It’s been tough recently without hearing arguments of pros and cons with the removal of residential property investors’ negative gearing taxation rebates. As it stands, the negative gearing process allows people to claim deductions against the income generated less the expenses on residential investment properties allowing for higher refunds to be claimed.

Proposed changes to cost more than they save
Negative gearing was stopped from 1987-89, and many landlords couldn’t afford to keep their investment properties. The ones that remained in the market, rents were astronomical and resulted in the pressure on the public housing system. Waiting lists grew as tenants were priced out of private rentals – a situation that can happen again if these proposed changes are reintroduced.

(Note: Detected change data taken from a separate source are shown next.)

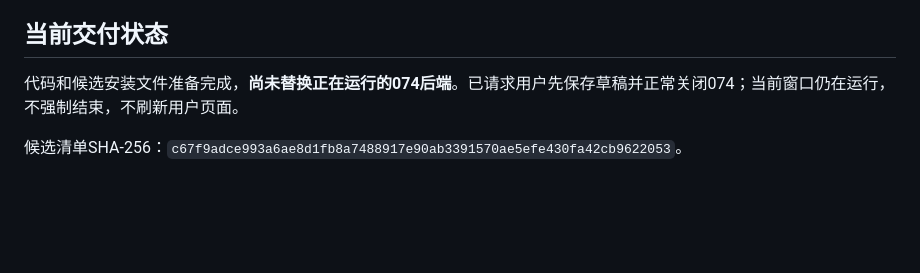
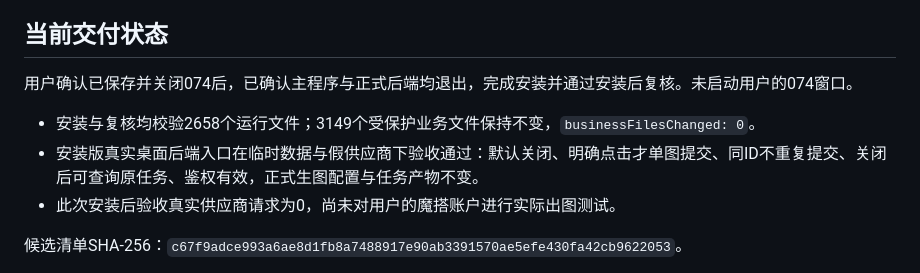
Before and after one commit to xiaoella2025/074-copy-rewrite, a Markdown page: docs/audit/2026-10-22-modelscope-reference-experiment.md, the part around the change. GitHub-like rendering; blank space fills up the shorter version.

Commit message:
Record installed ModelScope reference experiment verification

```diff
--- a/docs/audit/2026-10-22-modelscope-reference-experiment.md
+++ b/docs/audit/2026-10-22-modelscope-reference-experiment.md
@@ -29,7 +29,11 @@
 
 ## 当前交付状态
 
-代码和候选安装文件准备完成，**尚未替换正在运行的074后端**。已请求用户先保存草稿并正常关闭074；当前窗口仍在运行，不强制结束，不刷新用户页面。
+用户确认已保存并关闭074后，已确认主程序与正式后端均退出，完成安装并通过安装后复核。未启动用户的074窗口。
+
+- 安装与复核均校验2658个运行文件；3149个受保护业务文件保持不变，`businessFilesChanged: 0`。
+- 安装版真实桌面后端入口在临时数据与假供应商下验收通过：默认关闭、明确点击才单图提交、同ID不重复提交、关闭后可查询原任务、鉴权有效，正式生图配置与任务产物不变。
+- 此次安装后验收真实供应商请求为0，尚未对用户的魔搭账户进行实际出图测试。
 
 候选清单SHA-256：`c67f9adce993a6ae8d1fb8a7488917e90ab3391570ae5efe430fa42cb9622053`。
 
```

Why repeat history when it so clearly didn’t work the first time?
Both parties are looking at negative gearing as they’re under public pressure from people not fully aware of the implications for the housing sector if things were to change. On one side of the coin, it looks as though the government is paying out millions in taxation rebates but in actual fact, they wouldn’t be saving as much as they think they will. Any perceived ‘savings’ would actually end up as higher costs because the government would have to make up for the accommodation shortfall (via public housing) if investors leave the market.